Size & Stability
Some drone designs prioritise a stable, steady flight, robust endurance and the capability of a heavy payload for carrying expensive cameras or lighting. The SteadiDrone VADER, for example, is based on an ‘open’ platform which is not payload, camera, sensor or even flight controller specific, and folds down into a size that belies its impressive lifting potential. On the other side of the spectrum, drones like the tiny Nixie, essentially a bracelet that can fly and take photographs, make smallness and lightness into a selling point. Other drones seem to show the ability to survive crashes and knocks with great ease; the Lily drone even appears to be waterproof.
Images are of the Nixie.
The Gimball touts itself as the first collision-tolerant flying robot capable of remaining stable after collisions and is the first winner of the UAE’s Drones for Good $1m prize. The patented rotating protective frame and flight control algorithms of the Gimball were inspired by the behavior of insects, like flies, which easily recover after encountering an obstacle by bouncing and continuing flying undisturbed.
Follow Me Technology
Follow Me is an advanced in-flight feature on several new models that allows the drone to track you with the camera as you move. The IRIS+, for example, includes 3DR’s 3PV Follow Me technology, allowing you to tether your IRIS+ to any Android GPS enabled device. With Follow Me technology, the drone becomes a hands-free aerial camera crew, or a dancer/performer that can follow and record the action on stage.
An interesting take on Follow Me technology is the Fotokite, which aims to be the easiest and quickest to use: the little drone, tethered to the user, flies out to the end of its tether to snap a picture. The literal tethering of drone to operator makes this a fully transparent system, as well – you know exactly who is piloting the drone – an ‘accountability’ feature touted by its developers.

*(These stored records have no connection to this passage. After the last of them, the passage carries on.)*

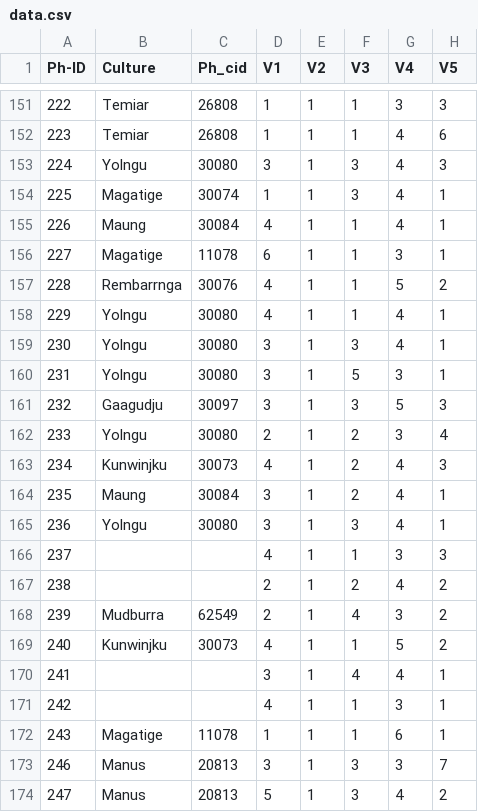
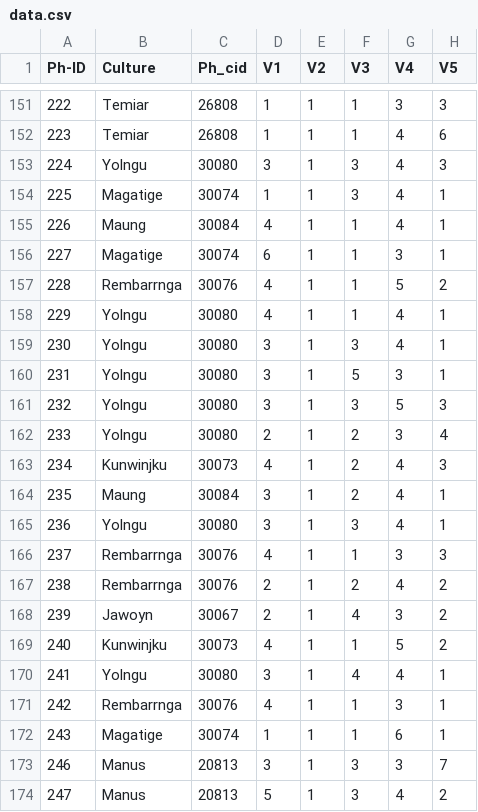
Before and after one commit to theglobaljukebox/phonotactics, a CSV file: raw/data.csv, drawn as a sheet; only a part is shown, gaps mark what is left out; the diff names each change by its address in the sheet, - before the commit and + after, or states it on an @@ line.

Commit message:
update data

```diff
--- a/raw/data.csv
+++ b/raw/data.csv
-C156 (Ph_cid): 11078
+C156 (Ph_cid): 30074
-B161 (Culture): Gaagudju
+B161 (Culture): Yolngu
-C161 (Ph_cid): 30097
+C161 (Ph_cid): 30080
-B166:B167 (Culture): (empty)
+B166:B167 (Culture): Rembarrnga
-C166:C167 (Ph_cid): (empty)
+C166:C167 (Ph_cid): 30076
-B168 (Culture): Mudburra
+B168 (Culture): Jawoyn
-C168 (Ph_cid): 62549
+C168 (Ph_cid): 30067
-B170 (Culture): (empty)
+B170 (Culture): Yolngu
-C170 (Ph_cid): (empty)
+C170 (Ph_cid): 30080
-B171 (Culture): (empty)
+B171 (Culture): Rembarrnga
-C171 (Ph_cid): (empty)
+C171 (Ph_cid): 30076
-C172 (Ph_cid): 11078
+C172 (Ph_cid): 30074
```
Also changed, not shown: raw/societies.csv, 2 other files.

If the tether can also become a power cable, you can benefit from much longer flight times too.
Next page in toolkit: Project Daedalus: prototyping drone labs